### INSTRUCTIONS TO FOLLOW
The answer should be each line of the records that contains the word "IBook"; please copy them all.
══ DATASET CONTENT ══
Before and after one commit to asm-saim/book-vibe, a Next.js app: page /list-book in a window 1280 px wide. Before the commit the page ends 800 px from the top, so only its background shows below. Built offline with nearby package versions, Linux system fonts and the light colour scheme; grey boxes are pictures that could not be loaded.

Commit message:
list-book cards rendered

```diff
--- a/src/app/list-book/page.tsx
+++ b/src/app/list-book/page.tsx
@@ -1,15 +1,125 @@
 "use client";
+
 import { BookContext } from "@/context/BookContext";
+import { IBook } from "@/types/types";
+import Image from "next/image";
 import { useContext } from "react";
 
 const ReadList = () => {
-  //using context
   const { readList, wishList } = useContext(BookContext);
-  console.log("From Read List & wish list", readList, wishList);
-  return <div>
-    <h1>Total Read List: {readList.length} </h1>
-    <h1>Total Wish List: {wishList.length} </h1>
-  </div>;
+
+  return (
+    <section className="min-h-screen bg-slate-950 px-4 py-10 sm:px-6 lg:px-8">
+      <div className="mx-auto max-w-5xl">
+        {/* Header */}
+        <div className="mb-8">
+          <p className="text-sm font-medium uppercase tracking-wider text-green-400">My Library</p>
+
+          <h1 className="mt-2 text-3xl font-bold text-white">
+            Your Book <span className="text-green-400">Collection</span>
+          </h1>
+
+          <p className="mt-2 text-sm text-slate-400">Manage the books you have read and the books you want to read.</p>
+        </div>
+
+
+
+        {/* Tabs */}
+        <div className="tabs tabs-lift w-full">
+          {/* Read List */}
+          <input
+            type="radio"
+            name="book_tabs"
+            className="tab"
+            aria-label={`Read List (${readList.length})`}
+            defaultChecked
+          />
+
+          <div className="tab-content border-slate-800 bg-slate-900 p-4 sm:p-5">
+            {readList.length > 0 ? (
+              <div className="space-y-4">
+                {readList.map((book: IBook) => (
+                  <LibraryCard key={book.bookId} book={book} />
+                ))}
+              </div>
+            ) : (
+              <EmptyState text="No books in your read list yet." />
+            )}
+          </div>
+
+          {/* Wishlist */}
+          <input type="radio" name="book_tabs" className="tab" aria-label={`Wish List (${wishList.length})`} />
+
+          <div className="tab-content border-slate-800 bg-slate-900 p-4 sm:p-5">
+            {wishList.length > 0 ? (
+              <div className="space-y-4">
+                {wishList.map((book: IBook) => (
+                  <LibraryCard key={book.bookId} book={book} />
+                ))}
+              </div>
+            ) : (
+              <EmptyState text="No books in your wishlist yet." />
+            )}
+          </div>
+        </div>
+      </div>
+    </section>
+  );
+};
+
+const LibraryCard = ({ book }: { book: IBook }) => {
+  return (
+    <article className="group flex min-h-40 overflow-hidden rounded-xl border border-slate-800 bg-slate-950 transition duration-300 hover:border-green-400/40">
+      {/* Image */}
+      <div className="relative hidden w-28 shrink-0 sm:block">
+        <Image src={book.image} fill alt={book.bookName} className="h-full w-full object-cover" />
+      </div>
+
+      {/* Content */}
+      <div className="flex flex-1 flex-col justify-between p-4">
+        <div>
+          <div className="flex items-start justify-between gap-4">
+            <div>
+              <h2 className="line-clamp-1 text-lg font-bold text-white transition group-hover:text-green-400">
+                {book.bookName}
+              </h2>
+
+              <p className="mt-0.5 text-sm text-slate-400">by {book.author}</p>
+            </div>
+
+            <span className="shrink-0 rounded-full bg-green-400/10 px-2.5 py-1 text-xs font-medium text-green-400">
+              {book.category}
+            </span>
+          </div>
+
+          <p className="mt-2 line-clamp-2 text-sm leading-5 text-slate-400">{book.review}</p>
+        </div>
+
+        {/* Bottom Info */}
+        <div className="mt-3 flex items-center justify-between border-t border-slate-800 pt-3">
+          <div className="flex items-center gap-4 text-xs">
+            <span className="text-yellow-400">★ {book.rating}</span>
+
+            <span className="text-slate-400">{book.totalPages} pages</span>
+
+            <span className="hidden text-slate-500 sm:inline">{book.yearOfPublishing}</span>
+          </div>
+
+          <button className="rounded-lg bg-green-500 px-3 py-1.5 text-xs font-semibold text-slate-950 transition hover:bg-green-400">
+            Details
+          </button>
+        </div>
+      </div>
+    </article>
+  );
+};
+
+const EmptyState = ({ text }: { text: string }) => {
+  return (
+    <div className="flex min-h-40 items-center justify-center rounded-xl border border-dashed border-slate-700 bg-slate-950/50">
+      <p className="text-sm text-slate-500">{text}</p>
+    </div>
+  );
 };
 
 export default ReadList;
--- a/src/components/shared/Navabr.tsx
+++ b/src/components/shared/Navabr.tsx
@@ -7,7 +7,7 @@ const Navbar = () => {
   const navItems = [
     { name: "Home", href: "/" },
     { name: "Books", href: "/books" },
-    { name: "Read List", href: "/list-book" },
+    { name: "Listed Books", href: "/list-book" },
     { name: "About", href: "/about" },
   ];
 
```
═══
### EXERCISE RESULT
+import { IBook } from "@/types/types";
+                {readList.map((book: IBook) => (
+                {wishList.map((book: IBook) => (
+const LibraryCard = ({ book }: { book: IBook }) => {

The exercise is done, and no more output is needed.